Now, I always understood hellbent to mean really determined. You can be hellbent on something. She’s hellbent on studying medicine. He’s hellbent on moving to Canada. In these cases, the people have plans that are so strong that there is nothing you or anyone could do to change their minds. I don’t really know what a determined heart is, perhaps someone who is so determined to achieve their own goals that they have no time for you. 

To sell out

There are two more phrases I want to talk about in the next two lines.

When you come close to sellin’ out, reconsider

To sell out means to give up on or betray your cause or your principles for money. It’s used a lot to talk about musicians that start off interested in the music, but who become more interested in money and success. So there are rock bands that started their career with a bit of a punk anti-establishment ethos or spirit. When they get older, big companies ask them if they can use their music to sell cars or petrol. If they accept the money, it means they are abandoning their rock cause or spirit and they are selling out. Another example could be a writer who published a really popular novel. If a big Hollywood studio wants to turn it into a film but they insist on changing bits of the story to make it more commercial, if the author agrees, then they may be sacrificing their principles or ideas to make money. They would be selling out. 

To give something a passing glance

The last phrase I want to look at is a passing glance. Lee Ann sings: 

Give the heavens above more than just a passing glance

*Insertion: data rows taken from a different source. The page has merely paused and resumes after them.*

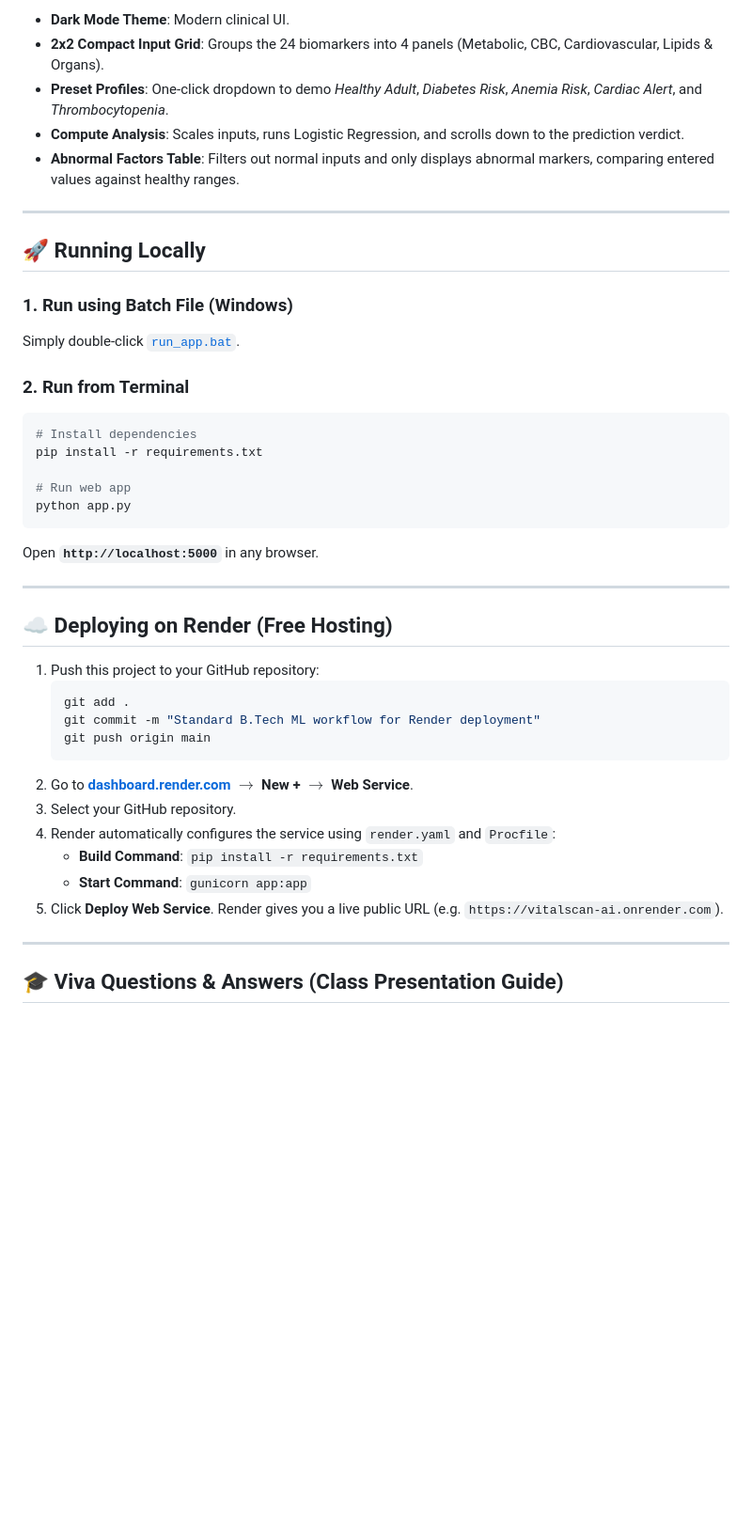
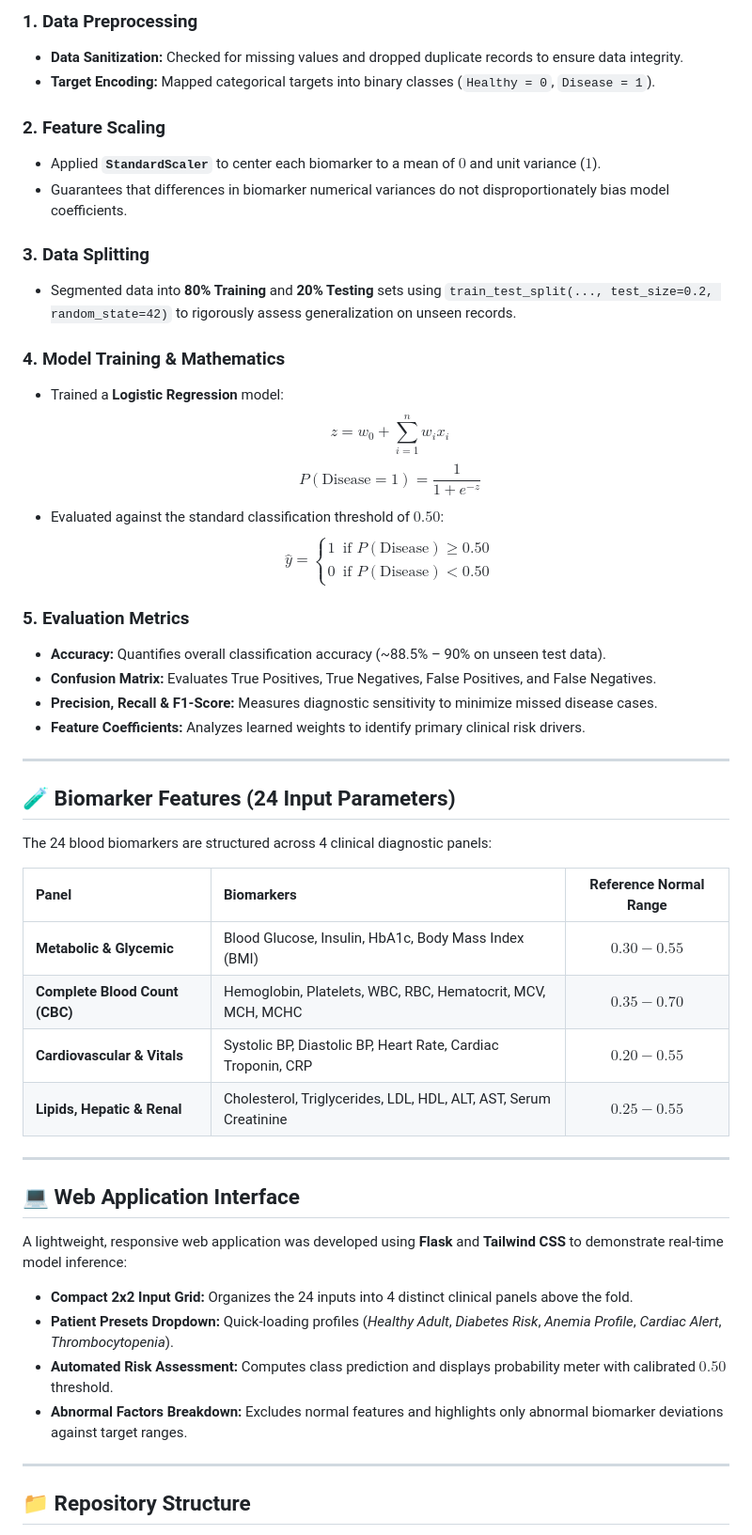
Before and after one commit to KanavGarg11/vitalscan-ai, a Markdown page: README.md, the part around one of its changes. Shown at 94% size. Rendered like a GitHub page; blank space fills up the shorter version.

````diff
--- a/README.md
+++ b/README.md
@@ -81,45 +38,53 @@ The project includes an interactive web application built with **Flask** and **T
 
-* **Dark Mode Theme**: Modern clinical UI.
-* **2x2 Compact Input Grid**: Groups the 24 biomarkers into 4 panels (Metabolic, CBC, Cardiovascular, Lipids & Organs).
-* **Preset Profiles**: One-click dropdown to demo *Healthy Adult*, *Diabetes Risk*, *Anemia Risk*, *Cardiac Alert*, and *Thrombocytopenia*.
-* **Compute Analysis**: Scales inputs, runs Logistic Regression, and scrolls down to the prediction verdict.
-* **Abnormal Factors Table**: Filters out normal inputs and only displays abnormal markers, comparing entered values against healthy ranges.
+### 1. Data Preprocessing
+* **Data Sanitization:** Checked for missing values and dropped duplicate records to ensure data integrity.
+* **Target Encoding:** Mapped categorical targets into binary classes (`Healthy = 0`, `Disease = 1`).
+
+### 2. Feature Scaling
+* Applied **`StandardScaler`** to center each biomarker to a mean of $0$ and unit variance ($1$).
+* Guarantees that differences in biomarker numerical variances do not disproportionately bias model coefficients.
+
+### 3. Data Splitting
+* Segmented data into **80% Training** and **20% Testing** sets using `train_test_split(..., test_size=0.2, random_state=42)` to rigorously assess generalization on unseen records.
+
+### 4. Model Training & Mathematics
+* Trained a **Logistic Regression** model:
+  $$z = w_0 + \sum_{i=1}^{n} w_i x_i$$
+  $$P(\text{Disease} = 1) = \frac{1}{1 + e^{-z}}$$
+* Evaluated against the standard classification threshold of **$0.50$**:
+  $$\hat{y} = \begin{cases} 1 & \text{if } P(\text{Disease}) \ge 0.50 \\ 0 & \text{if } P(\text{Disease}) < 0.50 \end{cases}$$
+
+### 5. Evaluation Metrics
+* **Accuracy:** Quantifies overall classification accuracy (~88.5% – 90% on unseen test data).
+* **Confusion Matrix:** Evaluates True Positives, True Negatives, False Positives, and False Negatives.
+* **Precision, Recall & F1-Score:** Measures diagnostic sensitivity to minimize missed disease cases.
+* **Feature Coefficients:** Analyzes learned weights to identify primary clinical risk drivers.
 
 ---
 
-## 🚀 Running Locally
+## 🧪 Biomarker Features (24 Input Parameters)
 
-### 1. Run using Batch File (Windows)
-Simply double-click [`run_app.bat`](file:///c:/Users/gargk/Desktop/disease%20prediction%20mini%20inter/run_app.bat).
+The 24 blood biomarkers are structured across 4 clinical diagnostic panels:
 
-### 2. Run from Terminal
-```bash
-# Install dependencies
-pip install -r requirements.txt
-
-# Run web app
-python app.py
-```
-Open **`http://localhost:5000`** in any browser.
+| Panel | Biomarkers | Reference Normal Range |
+| :--- | :--- | :---: |
+| **Metabolic & Glycemic** | Blood Glucose, Insulin, HbA1c, Body Mass Index (BMI) | $0.30 - 0.55$ |
+| **Complete Blood Count (CBC)** | Hemoglobin, Platelets, WBC, RBC, Hematocrit, MCV, MCH, MCHC | $0.35 - 0.70$ |
+| **Cardiovascular & Vitals** | Systolic BP, Diastolic BP, Heart Rate, Cardiac Troponin, CRP | $0.20 - 0.55$ |
+| **Lipids, Hepatic & Renal** | Cholesterol, Triglycerides, LDL, HDL, ALT, AST, Serum Creatinine | $0.25 - 0.55$ |
 
 ---
 
-## ☁️ Deploying on Render (Free Hosting)
+## 💻 Web Application Interface
 
-1. Push this project to your GitHub repository:
-   ```bash
-   git add .
-   git commit -m "Standard B.Tech ML workflow for Render deployment"
-   git push origin main
-   ```
-2. Go to **[dashboard.render.com](https://dashboard.render.com/)** $\rightarrow$ **New +** $\rightarrow$ **Web Service**.
-3. Select your GitHub repository.
-4. Render automatically configures the service using `render.yaml` and `Procfile`:
-   * **Build Command**: `pip install -r requirements.txt`
-   * **Start Command**: `gunicorn app:app`
-5. Click **Deploy Web Service**. Render gives you a live public URL (e.g. `https://vitalscan-ai.onrender.com`).
+A lightweight, responsive web application was developed using **Flask** and **Tailwind CSS** to demonstrate real-time model inference:
+
+* **Compact 2x2 Input Grid:** Organizes the 24 inputs into 4 distinct clinical panels above the fold.
+* **Patient Presets Dropdown:** Quick-loading profiles (*Healthy Adult*, *Diabetes Risk*, *Anemia Profile*, *Cardiac Alert*, *Thrombocytopenia*).
+* **Automated Risk Assessment:** Computes class prediction and displays probability meter with calibrated $0.50$ threshold.
+* **Abnormal Factors Breakdown:** Excludes normal features and highlights only abnormal biomarker deviations against target ranges.
 
 ---
 
-## 🎓 Viva Questions & Answers (Class Presentation Guide)
+## 📁 Repository Structure
 
````
Also changed, not shown: other parts of README.md (+64 -74 lines).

If you give something a passing glance, you look at something but only for a short time. You don’t give it your full attention. To glance simply means to look at something for an instant. You might glance at a clock when you are working if you have a tight deadline. You might glance at the person sitting next to you because you don’t want them to see you looking at them. If you do something in passing, it means you do it only briefly and without much effort usually because you are more focused on something else. So if you are in a meeting about an important topic, perhaps you need to buy something expensive for your company. You might have three options. Two are serious and the third is not really serious. In the meeting, you might mention the third in passing, but not spend time discussing it as you were really focused on the other options. In the phrase a passing glance, passing is similar. So if you are reading a report and the bit you are most interested in is on page 3, you might give page 2 a passing glance, but you would not pay much attention to it. 

Conclusion

And then then we’re back to the chorus and some lines from the earlier verses are repeated.

And when you get the choice to sit it out or dance

I hope you dance 

This was a complicated song to talk about. There’s loads of interesting vocabulary so I hope you found it useful. I think that this might be the longest Learn English Vocabulary podcast so far so Thank you Gilda and I really hope you have found this useful.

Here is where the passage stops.